5 Things You Should Know About Your Infant's Sleep

Infancy is a fascinating time!  That new baby is growing at an alarming rate both physically and neurologically.  Did you know in the first 3 years of life, a baby's brain creates 1000 trillion brain cells and becomes 3 times larger? (babycenter.com) Within the first 5 months of life, your baby doubles in weight.  Incredible, isn't it?

Infants need to learn a lot of things quickly as a means of survival - how to eat, how to move their arms and legs, see light, recognizing voices of parents, and more.  As their ability to see light gets better, they also start to learn what is night and what is day.  This means that they soon learn to (hopefully) sleep well and for longer stretches of time.  Here are 5 things that you should know about your infant's sleep:

1) Your infant needs to sleep -- a lot! Your baby's brain is taking in a lot of information during wake time.  With so much stimulation, sleep is the brain's way of saying "it's time to re-group".  That's why babies sleep a lot during the day during the first few weeks of life.  In a 24 hour cycle, an infant needs at least 16 hours of sleep.  This allows time for the brain to restore, make new brain cells stronger, and give the brain the chance to organize the new information learned during the day.

2) Your infant can tolerate about an hour of wake time.  It's important that when your baby is up to give them lots of stimulation and "play time".  However, because this can be very tiresome to a new baby, it's important to keep in mind that an infant can only handle about 1 hour of wake time before needing to sleep again.  Missing this window might mean that your baby gets overtired, making it harder for them to go to sleep easily.  New parents will often misread this and think the baby is hungry, but chances are that your baby just needs some rest.
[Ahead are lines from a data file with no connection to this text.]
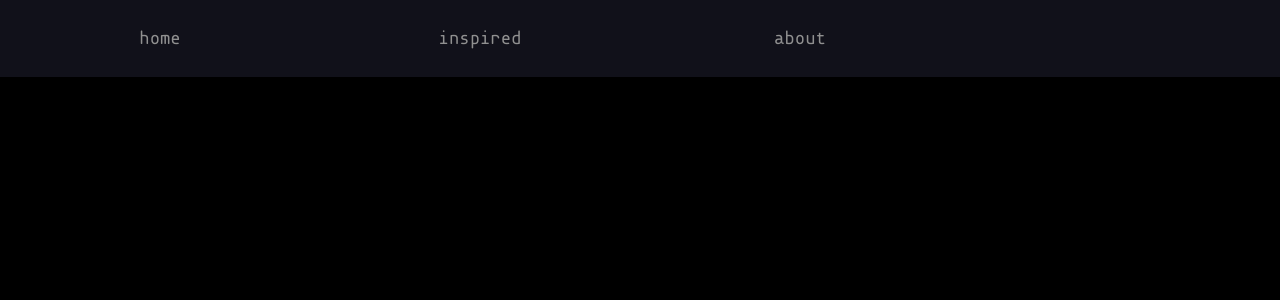
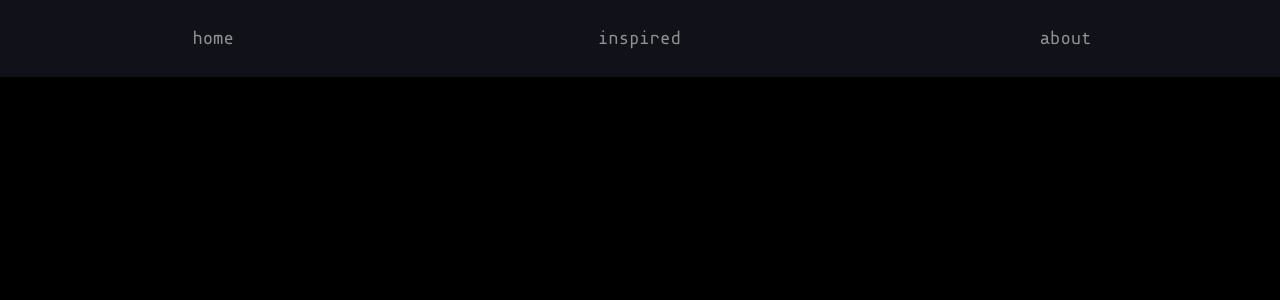
Before and after one commit to fakelbst/fakelbst.github.io, a Jekyll site: the page built from index.html, in a window 1280 px wide. Shown: the top 300 px of the page. Built offline with Jekyll 4.4.1, drawn with Linux system fonts in a browser that asks for light colours; Markdown is read by kramdown in place of the engine named in the settings.

Commit message:
Update main.css

```diff
--- a/css/main.css
+++ b/css/main.css
@@ -113,7 +113,7 @@ h1, h2, h3, h4, h5, h6, p, a {
 }
 .nav div{
     float: left;
-    width: 25%;
+    width: 33.3%;
     display: block;
     text-align: center;
     padding: 2.1em 0;
```
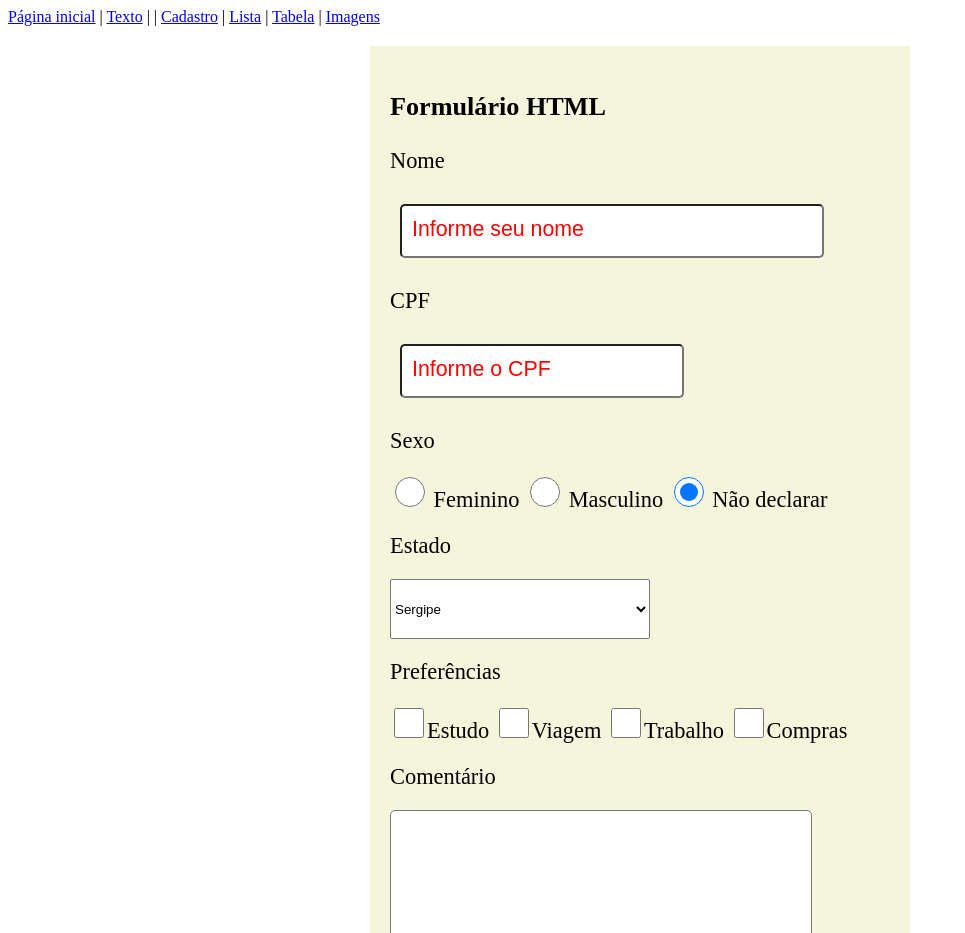
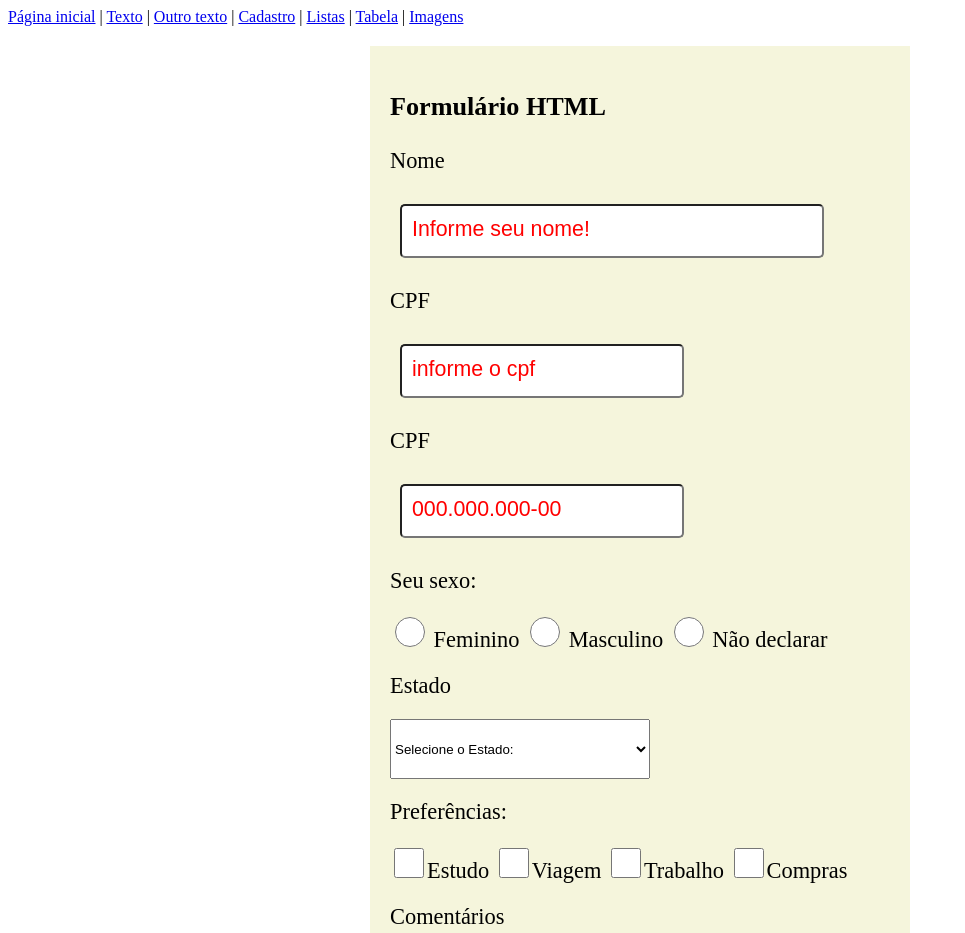
Before and after one commit to Guilherme-Anthony02/projeto_web.29-06-26, a plain HTML site: page paginas/outras_paginas/cadastro.html in a window 1280 px wide. Shown: the top 933 px of the page, without its empty margins (0-965 px from the left). Drawn offline with Linux system fonts and the light colour scheme.

Commit message:
feito correções em cadastro.html

```diff
--- a/paginas/outras_paginas/cadastro.html
+++ b/paginas/outras_paginas/cadastro.html
@@ -1,10 +1,10 @@
 <!DOCTYPE html>
-<html lang="en">
+<html lang="pt-br">
 
 <head>
     <meta charset="UTF-8">
     <meta name="viewport" content="width=device-width, initial-scale=1.0">
-    <title>Projeto WEB - HTML/CSS</title>
+    <title>PROJETO WEB - HTML/CSS</title>
 
     <link rel="stylesheet" href="../../css/style_formulario.css">
 </head>
@@ -12,69 +12,85 @@
 <body>
 
     <div id="links">
-        <a href="../index.html">Página inicial</a> | <a href="/paginas/texto.html">Texto</a> | <a
-            href="/paginas/outras_paginas/outro_texto.html"></a> | <a href="/paginas/cadastro.html">Cadastro</a> | <a
-            href="/paginas/listas.html">Lista</a> | <a href="/paginas/tabela.html">Tabela</a> | <a
-            href="/paginas/imagens.html">Imagens</a>
+        <a href="../index.html">Página inicial</a> | <a href="texto.html">Texto</a> | <a
+            href="/outras paginas/outro-texto.html">Outro texto</a> | <a href="cadastro.html">Cadastro</a> | <a
+            href="listas.html">Listas</a> | <a href="tabela.html">Tabela</a> | <a href="imagens.html">Imagens</a>
     </div>
 
     <div id="div-form">
-        <h3>Formulário HTML</h3>
+        <h3>Formulário HTML </h3>
 
         <form name="form-pessoa" id="form-pessoa" method="post">
+            <!-- MAXLENGTH: para o máximo de caracteres
+            NAME: Algumas linguagens não lêem o id, só o name
+            REQUIRED: pra ser um campo obrigatório
+            PLACEHOLDER: nome de fundo do campo
+            CLASS: para dar um nome ou identificador a um ou mais elementos HTML
+            checked: selecionar automaticamente uma opção
+
+            colocar o "name" diferente no tipo radio, pode escolher mais de uma opção-->
 
             <label for="nome">Nome</label>
-            <input type="text" name="nome" id="nome" class="input-txt01" maxlength="5" required placeholder="Informe seu nome">
+            <input type="text" name="nome" id="nome" class="input-txt01" maxlength="30" required
+                placeholder="Informe seu nome!">
 
             <label for="cpf">CPF</label>
-            <input type="text" name="cpf" id="cpf" class="input-txt02" maxlenght="14" required placeholder="Informe o CPF">
+            <input type="number" name="cpf" id="cpf" class="input-txt02" maxlength="14" required
+                placeholder="informe o cpf">
 
-            <label for="sexo">Sexo</label>
+            <label for="cpf">CPF</label>
+            <input type="text" name="cpf" id="cpf" class="input-txt02" maxlength="14" required
+                pattern="\[0-9]{3}\.\[0-9]{3}\.[0-9]{3}-[0-9]{2}" placeholder="000.000.000-00">
+
+            <label for="sexo">Seu sexo:</label>
             <input type="radio" name="sexo" id="sxF" class="input-radio" required value="F"> Feminino
-            <input type="radio" name="sexo" id="sxM" class="input-radio" required value="M"> Masculino
-            <input type="radio" name="sexo" id="sxND" class="input-radio" required value="N" checked> Não declarar
+            <input type="radio" name="sexo" id="sxM" class="input-radio" required value="F"> Masculino
+            <input type="radio" name="sexo" id="sxND" class="input-radio" required value="F"> Não declarar
 
             <label for="estado">Estado</label>
-            <select name="estado" id="estado">
-                <option>Selecione o Estado</option>
+            <select name="estado" id="estado" required>
+                <option>Selecione o Estado:</option>
                 <option value="Al">Alagoas</option>
                 <option value="Ba">Bahia</option>
                 <option value="Pe">Pernambuco</option>
-                <option value="Pb">Paraíba</option>
-                <option value="Rn">Rio Grande do Norte</option>
+                <option value="Pb">Paraiba</option>
+                <option value="RN">Rio Grande do Norte</option>
                 <option value="Ce">Ceará</option>
-                <option value="Pi">Piauí</option>
+                <option value="Pi">Piaui</option>
                 <option value="Ma">Maranhão</option>
-                <option value="Se" selected>Sergipe</option>
+                <option value="Se">Sergipe</option>
             </select>
 
-                <label for="preferencias">Preferências</label>
-                <input type="checkbox" name="estudo" id="estudo" value="estudo">Estudo
-                <input type="checkbox" name="viagem" id="viagem" value="viagem">Viagem
-                <input type="checkbox" name="trabalho" id="trabalho" value="trabalho">Trabalho
-                <input type="checkbox" name="compras" id="compras" value="compras">Compras
+            <label for="escolhas">Preferências:</label>
+            <input type="checkbox" name="estudo" class="input-check" id="estudo" value="estudo">Estudo
+            <input type="checkbox" name="viagem" class="input-check" id="viagem" value="viagem">Viagem
+            <input type="checkbox" name="trabalho" class="input-check" id="trabalho" value="trabalho">Trabalho
+            <input type="checkbox" name="compras" class="input-check" id="compras" value="compras">Compras
 
-                <label for="comentario">Comentário</label>
-                <textarea name="comentario" id="comentario"></textarea>
+            <label for="comentarios"> Comentários </label>
+            <textarea name="comentarios" id="comentario"></textarea>
 
-                <label for="senha">Senha</label>
-                <input type="password" name="senha" id="senha" class="input-txt02" required placeholder="Informe uma senha" maxlenght="6">
+            <label for="senha">Senha</label>
+            <input type="password" name="senha" id="senha" class="input-txt02" required placeholder="Informe uma senha"
+                maxlength="10">
 
-                <label for="datanascimento">Data Nascimento</label>
-                <input type="date" name="datanascimento" id="datanascimento" class="input-txt02" required>
+            <label for="datanascimento">Data Nascimento</label>
+            <input type="date" name="datanascimento" id="datanascimento" class="input-txt02" required>
 
-                <label for="quantidade">Quantidade</label>
-                <input type="range" name="quantidade" id="quantidade" class="input-txt02" min="0" max="10" value="6">
+            <label for="quantidade">Quantidade</label>
+            <input type="range" name="quantidade" id="quantidade" class="input-txt02" min="0" max="10" value="2">
 
-                <button type="submit" id="btn-Enviar">Enviar</button>
+            <div id="div-btns">
+                <button type="submit" id="btn-enviar" class="btn">Enviar</button>
                 <button type="reset" id="btn-limpar" class="btn">Limpar</button>
                 <button id="btn" class="btn">Botão</button>
+            </div>
 
         </form>
 
 
+    </div>
 
-    </div>
 </body>
 
 </html>
```
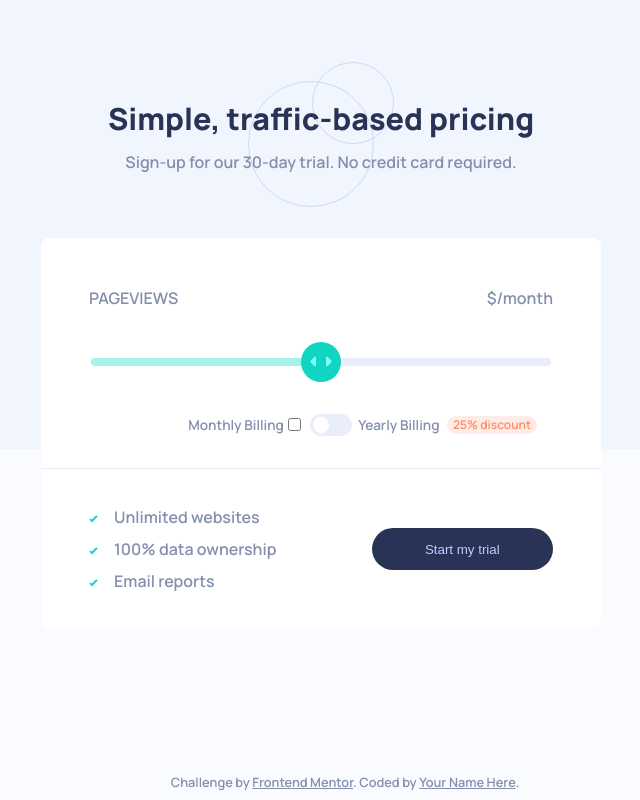
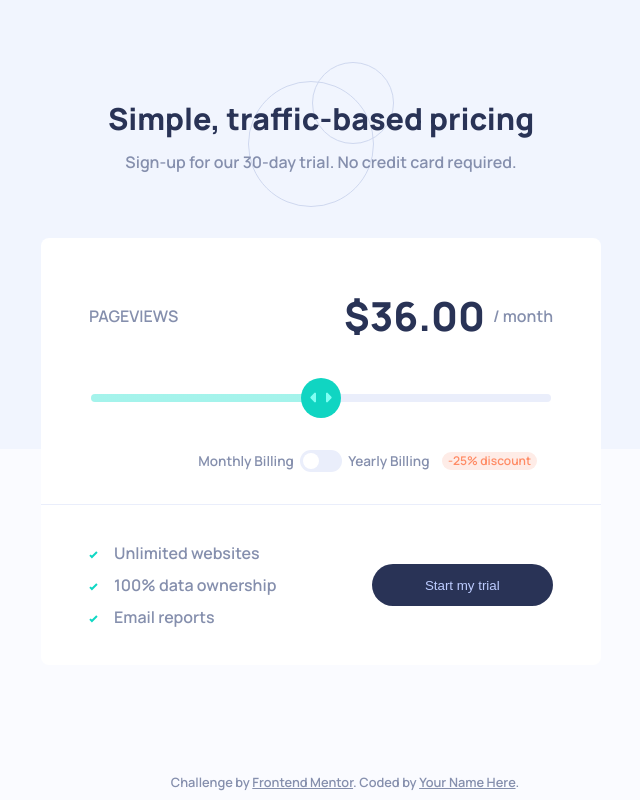
Before and after one commit to PascalTassel/Interactive-pricing-component-challenge-hub, a plain HTML site: page index.html in a window 1280 px wide. Shown: the whole page, without its empty margins (319-959 px from the left). Drawn offline with Linux system fonts and the light colour scheme.

Commit message:
Change classNames and IDs

```diff
--- a/index.html
+++ b/index.html
@@ -23,16 +23,16 @@
       <div class="offer__lead">
         <p class="offer__lead--pageview"><span id="nbPageViews"></span> Pageviews</p>
         <input type="range" min="1" max="5" step="1" name="price" value="3" class="offer__lead--range" id="priceRange">
-        <p class="offer__lead--price"><span id="price">$</span> /month</p>
+        <p class="offer__lead--price"><span id="offerPrice" class="offer__lead--amount">$36.00</span> / month</p>
       </div>
 
-      <label class="offer__billing" for="billing">
+      <label class="offer__billing" for="billingCheckbox">
         <span class="offer__billing--label">Monthly Billing</span>
-        <input type="checkbox" name="billing" id="billing" value="monthly">
+        <input type="checkbox" name="billing" class="offer__billing--checkbox" id="billingCheckbox" value="monthly">
         <span class="offer__switch--wrapper">
           <span class="offer__switch"></span>
         </span>
-        <span class="offer__billing--label">Yearly Billing</span> <span class="badge">25% <span class="display-desktop">discount</span></span>
+        <span class="offer__billing--label">Yearly Billing</span> <span class="badge">-25% <span class="badge__discount">discount</span></span>
       </label>
 
       <div class="offer__actions">
@@ -61,5 +61,6 @@
       Coded by <a href="#">Your Name Here</a>.
     </div>
   </main>
+  <script src="js/main.js"></script>
 </body>
 </html>
```
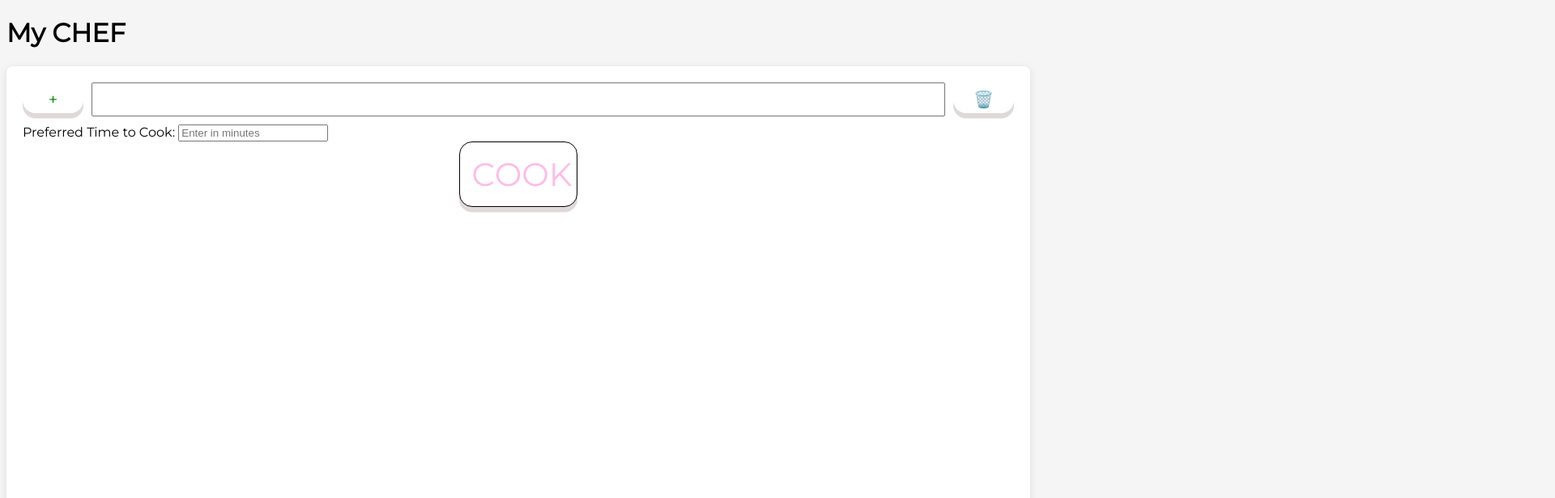
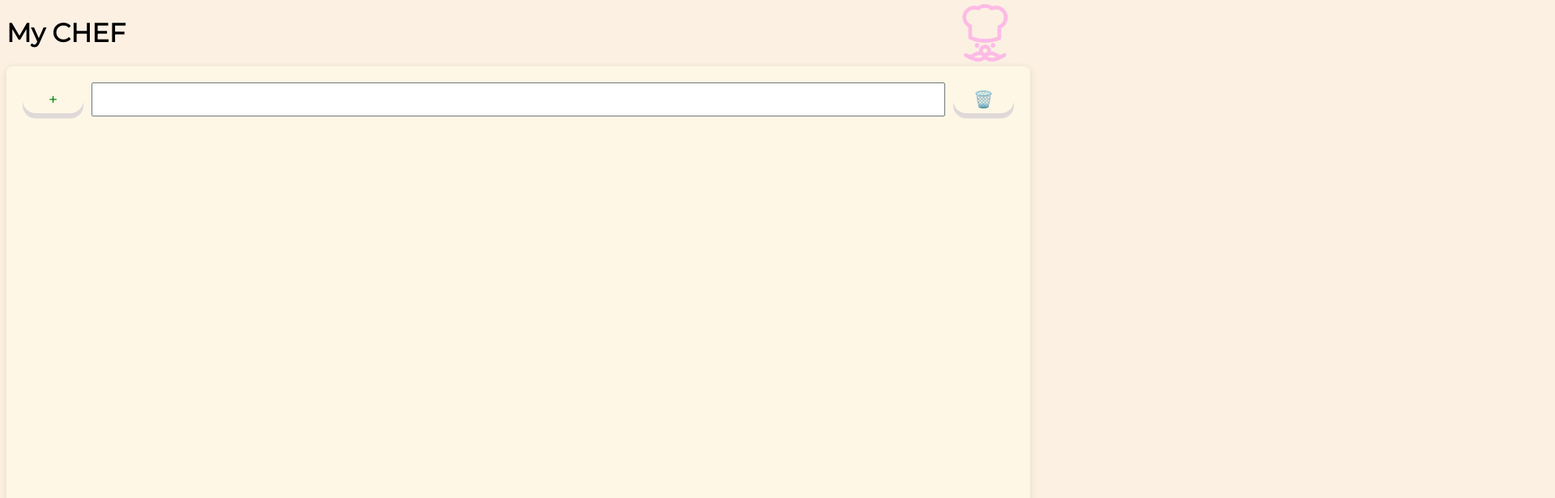
Before and after one commit to LucasLombardi7/MyAIChef, a plain HTML site: page Page 1/index.html in a window 1280 px wide. Shown: the top 616 px of the page at 81% size, 1920 px wide, since content can reach past the window. Drawn offline with Linux system fonts and the light colour scheme.

Commit message:
did alot

```diff
--- a/Page 1/index.html
+++ b/Page 1/index.html
@@ -9,8 +9,16 @@
 </head>
 <body>
 
+    <div class="title">
+        <h1>My CHEF</h1>
+    </div>
 
-    <h1>My CHEF</h1>
+
+    <div class="image">
+        <img style="float: right; margin-top: -85px;"  src = "chef.png" width = "113.6" height = "80">
+    </div>
+
+
 
     <div id="form-container">
 
@@ -21,11 +29,11 @@
         </div>
 
         <!-- textboxes that will be dynamically added -->
-        <div id="ingredientBoxContainer">
-        </div>
+        <!-- <div id="ingredientBoxContainer">
+        </div> -->
 
         <!-- "time to cook" button -->
-        <div id="timeToCookContainer">
+        <div class="timeToCookContainer">
             <label for="timeToCook">Preferred Time to Cook:</label>
             <input type="number" id="timeToCook" class="time-input" placeholder="Enter in minutes">
         </div>
--- a/Page 1/scripts.js
+++ b/Page 1/scripts.js
@@ -48,13 +48,13 @@ function addIngredientBox(allowRemove = True) {
                 {
                     container.removeChild(ingredientBoxDiv); // remove the entire div
                     ingredientsCounter--;
-                    console.log(ingredientsCounter);
+                    console.log(ingredients);
                 }
         };
 
         ingredientBoxDiv.appendChild(removeButton);
         ingredientsCounter++;
-        console.log(ingredientsCounter);
+        console.log(ingredients);
 
     }
 
--- a/Page 1/styles.css
+++ b/Page 1/styles.css
@@ -1,24 +1,20 @@
 /* title in top right, add a logo manually??? */
-#chefTitle {
-    position: absolute;
-    top: 10px;
-    right: 10px;
-    font-size: 50px;
-    font-weight: bold;
-    color: lightgreen;
-    background-color: black;
+.title {
+    margin: auto;
+    left: 50%;
+}
+
+.image {
+    margin: auto;
 
 }
 
-#title {
-    align-items: center;
-    display: flex;
-}
 
 /* all styles */
 body {
+
     font-family: montserrat;
-    background-color: #f5f5f5;
+    background-color: #FCF0E3;
     /* margin: 0;
     padding: 0;
 
@@ -32,7 +28,7 @@ body {
 
 #form-container {
     height:800px;
-    background-color: #fff;
+    background-color: #FFF7E6;
     padding: 20px;
     border-radius: 8px;
     box-shadow: 0 2px 10px rgba(0, 0, 0, 0.1);
@@ -43,6 +39,31 @@ body {
     display: flex;
     align-items: center;
     margin-bottom: 10px;
+}
+
+
+.timeToCookContainer {
+    display: block;
+    position: absolute;
+    bottom: 30px;
+    left: 1%;
+    width: 150%;
+    padding: 15px;
+    display: block;
+    font-size: 30px;
+    margin: auto;
+}
+
+.time-input {
+    display: block;
+    position: absolute;
+    bottom: 15px;
+    left: 15%;
+    width: 10%;
+    padding: 2px;
+    display: block;
+    font-size: 23px;
+    margin: auto;
 }
 
 .ingredient-input {
@@ -71,6 +92,9 @@ body {
 
 .cookButton {
     display: block;
+    position: absolute;
+    bottom: 30px;
+    left: 45%;
     width: 12%;
     padding: 15px;
     font-size: 40px;
```
Also changed, not shown: Page 1/chef.png (added).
3) Infants can learn routine very quickly.  Babies learn at an incredible rate, and that means that your new baby can learn a day time and night time routine faster than a 1, 2, or 3 year old can.  An infant will become habituated to a routine quickly, and this routine will stay with them.  Before going to sleep each night, follow the same list of activities before putting your infant down for the night. Here's an example of a routine: give the baby a bath, put on pajamas, listen to a song, feed and burp, then bedtime.  You baby will soon learn that when this routine begins, it's time to go into "shutdown mode".  Using a short nap time routine can also make it much easier for your infant to go down for naps peacefully and quickly.

4) Babies become prop dependent fast.  You now know that babies learn routine quickly.  Babies can also learn other habits very quickly as well.  If there are enough nights in a row that your baby is rocked by dad to go to sleep, or falls asleep while breastfeeding, you run the risk of baby learning that is the only way they can go to sleep!  Babies can become dependent on external props where they need mom or dad to fall asleep.  Down the line, this can affect sleep consolidation, sleep quality (both for baby and parents), and it's a harder habit to break later in childhood.  It's important that even very early on that your baby should be put down in the bassinet or crib awake.  Make sure that your baby does not become habituated to falling asleep with you there.  Will it happen occasionally? Of course it will!  But, do your best to be consistent in letting your baby be independent of you to fall asleep.

5) Things will even out faster than you think.  During the first three months of your baby's life, sleep is going to be more fragmented.  A baby's circadian rhythm ebbs more frequently than ours does.  Their stomachs are also much smaller and need to be filled more frequently.  The good news is that around 14 weeks, sleep starts to even out -- your baby knows the difference between day and night.  Your baby will start to have longer stretches of sleep at night and will not need as many feeds, as long as their weight is good.  Their circadian rhythm will even out more and will continue to change as the years go on.  Of course, every baby is different and this may not happen exactly at 14 weeks and that's okay!  As your baby gets older, if sleep has still not consolidated and you are experiencing several nighttime wake ups, evaluate your baby's routine, how they are falling asleep, and how well they are feeding.

If you have a newborn at home, this is a great opportunity for you to get a head start in making your baby an excellent sleeper and teaching them how to self soothe themselves. 

Want to learn more about making your infant a great sleeper? Is your baby having a hard time falling asleep and staying asleep?  Schedule a free 15 minute phone call with me to learn how I can help.